920 3rd Avenue
Landmark Designation: 1986
Construction Date: 1897
Architectural Style: Edwardian
Jarvis Marvin and Lida Cole Fox were married in 1864. J.M. Fox operated a
flour mill with his brother in Riverside, Illinois. Following the death of
their son. J.M. and Lida headed west with their daughter, Mabel Fox, and joined
the Second Chicago-Colorado Colony which arrived in Longmont in 1872.
In the year of their arrival, J.M. built the first flour mill in Longmont.
In 1873, he signed the Town's incorporation documents and became one of the
"founding fathers" of Longmont.
It is reported that the first flour ground at the mill was taken home to
Lida who baked the first loaf of bread from locally milled flour. The mill
was located on the south corner of 3rd Avenue and Main Street. J.W.
Denio came with Fox from Illinois and was employed by Fox as a miller for
a year and a half.
Mr. Fox had a series of business partners in the milling business and in
the late 1880's or early 1890's, Mr. Fox gave up the milling business and
went into the cattle business in Wyoming.
The Fox family was active in both establishing the Episcopal Mission and
later in the construction of St.
Stephen's Episcopal Church.
The Fox's had two additional daughters upon relocating to Longmont. Julia
died at age 4 and Ethel died at age 27. The surviving child, Mabel married
Frank M. Downer in 1884.
Frank Downer came to Longmont in 1881. He became associated with the Emerson

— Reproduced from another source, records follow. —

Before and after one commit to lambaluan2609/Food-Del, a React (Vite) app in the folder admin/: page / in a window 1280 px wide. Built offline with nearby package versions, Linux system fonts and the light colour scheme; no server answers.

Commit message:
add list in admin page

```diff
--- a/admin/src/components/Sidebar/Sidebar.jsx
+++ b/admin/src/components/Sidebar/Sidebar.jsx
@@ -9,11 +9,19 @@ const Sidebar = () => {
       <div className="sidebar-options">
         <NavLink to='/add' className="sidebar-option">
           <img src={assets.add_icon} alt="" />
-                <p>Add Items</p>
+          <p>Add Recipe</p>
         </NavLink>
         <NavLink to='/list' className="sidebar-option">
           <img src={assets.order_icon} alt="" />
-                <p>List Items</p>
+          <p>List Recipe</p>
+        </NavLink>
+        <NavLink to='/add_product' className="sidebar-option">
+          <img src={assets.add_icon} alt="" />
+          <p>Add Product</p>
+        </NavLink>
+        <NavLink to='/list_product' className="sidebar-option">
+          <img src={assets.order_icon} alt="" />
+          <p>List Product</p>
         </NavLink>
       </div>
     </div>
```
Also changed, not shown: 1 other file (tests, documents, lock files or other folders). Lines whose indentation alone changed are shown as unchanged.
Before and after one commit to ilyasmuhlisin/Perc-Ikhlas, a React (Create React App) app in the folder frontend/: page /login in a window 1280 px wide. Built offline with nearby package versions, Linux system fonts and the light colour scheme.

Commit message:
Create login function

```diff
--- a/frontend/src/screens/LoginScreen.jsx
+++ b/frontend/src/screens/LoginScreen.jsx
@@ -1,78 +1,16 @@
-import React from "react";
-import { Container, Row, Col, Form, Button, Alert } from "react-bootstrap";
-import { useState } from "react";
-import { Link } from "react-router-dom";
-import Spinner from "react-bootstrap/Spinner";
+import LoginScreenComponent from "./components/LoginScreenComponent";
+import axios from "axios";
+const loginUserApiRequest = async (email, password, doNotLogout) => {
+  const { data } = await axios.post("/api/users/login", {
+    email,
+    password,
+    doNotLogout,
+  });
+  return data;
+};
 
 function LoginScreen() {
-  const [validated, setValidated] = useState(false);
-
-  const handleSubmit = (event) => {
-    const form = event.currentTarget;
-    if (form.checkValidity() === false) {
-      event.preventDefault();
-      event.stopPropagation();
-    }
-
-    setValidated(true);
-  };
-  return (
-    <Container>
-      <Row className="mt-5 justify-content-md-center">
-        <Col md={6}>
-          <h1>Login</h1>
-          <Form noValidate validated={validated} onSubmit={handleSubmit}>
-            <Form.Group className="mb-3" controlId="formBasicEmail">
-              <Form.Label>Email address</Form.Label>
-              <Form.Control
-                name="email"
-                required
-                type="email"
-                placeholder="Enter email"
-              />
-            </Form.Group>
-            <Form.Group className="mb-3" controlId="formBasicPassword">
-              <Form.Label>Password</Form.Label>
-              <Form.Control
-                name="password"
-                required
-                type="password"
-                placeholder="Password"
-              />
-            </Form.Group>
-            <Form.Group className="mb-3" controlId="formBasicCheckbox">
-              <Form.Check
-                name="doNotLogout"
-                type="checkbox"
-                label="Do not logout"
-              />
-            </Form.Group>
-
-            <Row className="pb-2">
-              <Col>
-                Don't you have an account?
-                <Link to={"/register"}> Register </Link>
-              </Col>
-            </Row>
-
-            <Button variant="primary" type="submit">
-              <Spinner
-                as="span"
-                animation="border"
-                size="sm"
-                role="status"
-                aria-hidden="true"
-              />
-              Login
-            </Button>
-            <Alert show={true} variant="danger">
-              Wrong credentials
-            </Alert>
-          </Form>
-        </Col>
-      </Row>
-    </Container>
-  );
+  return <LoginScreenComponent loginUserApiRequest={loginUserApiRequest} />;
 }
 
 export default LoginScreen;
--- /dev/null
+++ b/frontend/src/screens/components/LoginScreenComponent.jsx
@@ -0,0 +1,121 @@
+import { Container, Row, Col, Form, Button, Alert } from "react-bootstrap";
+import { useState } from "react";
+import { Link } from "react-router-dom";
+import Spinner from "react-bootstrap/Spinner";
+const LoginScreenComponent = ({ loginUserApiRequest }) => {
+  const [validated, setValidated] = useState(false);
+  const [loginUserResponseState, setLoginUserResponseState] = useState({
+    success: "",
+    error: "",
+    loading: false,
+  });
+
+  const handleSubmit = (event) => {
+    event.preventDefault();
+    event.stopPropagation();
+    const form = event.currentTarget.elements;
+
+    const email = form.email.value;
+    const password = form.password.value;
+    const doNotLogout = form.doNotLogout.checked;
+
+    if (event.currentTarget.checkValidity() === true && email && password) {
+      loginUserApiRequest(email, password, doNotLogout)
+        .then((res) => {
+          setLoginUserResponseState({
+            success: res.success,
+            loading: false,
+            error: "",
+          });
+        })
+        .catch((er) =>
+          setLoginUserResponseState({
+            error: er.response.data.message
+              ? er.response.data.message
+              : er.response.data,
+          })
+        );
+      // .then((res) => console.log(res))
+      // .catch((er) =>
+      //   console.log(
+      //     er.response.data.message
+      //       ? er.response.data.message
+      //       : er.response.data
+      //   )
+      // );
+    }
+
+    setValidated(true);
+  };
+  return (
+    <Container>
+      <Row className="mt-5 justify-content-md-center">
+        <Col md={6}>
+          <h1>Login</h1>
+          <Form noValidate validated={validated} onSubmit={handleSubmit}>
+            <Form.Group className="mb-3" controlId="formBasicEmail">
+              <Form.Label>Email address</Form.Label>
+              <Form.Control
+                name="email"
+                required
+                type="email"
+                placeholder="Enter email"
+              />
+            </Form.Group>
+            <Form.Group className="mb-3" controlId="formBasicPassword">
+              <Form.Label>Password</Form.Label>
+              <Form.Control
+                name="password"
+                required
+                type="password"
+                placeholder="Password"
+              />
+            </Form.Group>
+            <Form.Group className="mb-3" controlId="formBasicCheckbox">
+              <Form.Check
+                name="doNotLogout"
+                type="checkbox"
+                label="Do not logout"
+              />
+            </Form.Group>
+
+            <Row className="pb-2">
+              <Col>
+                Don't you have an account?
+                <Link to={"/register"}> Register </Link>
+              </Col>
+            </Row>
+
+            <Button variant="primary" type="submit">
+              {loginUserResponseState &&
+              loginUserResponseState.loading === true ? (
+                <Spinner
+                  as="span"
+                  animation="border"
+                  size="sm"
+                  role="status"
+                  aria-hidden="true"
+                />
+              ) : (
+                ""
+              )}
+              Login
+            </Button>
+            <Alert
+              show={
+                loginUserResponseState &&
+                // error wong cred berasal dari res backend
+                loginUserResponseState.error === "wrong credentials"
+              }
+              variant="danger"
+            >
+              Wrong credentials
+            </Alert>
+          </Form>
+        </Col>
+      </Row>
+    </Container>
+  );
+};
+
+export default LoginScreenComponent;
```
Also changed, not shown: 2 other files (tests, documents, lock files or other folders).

and Buckingham Bank. He served as the town clerk from 1883-1884, later as
town trustee, and finally was elected as Mayor in 1898. He also served as
chairman of the Boulder County Republican Party. Frank Downer's contribution
to the area's sugar beet industry was even greater than that of Fox to the
wheat economy. The area's farmers were desperately seeking to raise sugar
beets but had no readily accessible sugar processing factory. The result was
a concentrated effort by farmers and businessmen to attract this new industry
to Longmont. Downer became an officer of the newly former Longmont Beet Sugar
Company, later named the Longmont Sugar Company. The Company existed on paper
only because of the lack of a sugar mill. Downer made several trips to New
York at his own expense to convince H.O. Havemeyer to build a factory in Longmont.
After several false starts, a commitment from the American Beet Sugar Company
was obtained. In mid-October 1903, the first sugar beets were delivered to
the new factory which was built east of town on the Secor property. In 1905,
the factory became an integral part of the Great Western Sugar Company.
Downer sold his commercial interests and was appointed the first superintendent
of the Denver Mint in 1907 and served until 1913. He later served as Denver's
Manager of Safety from 1910-1912.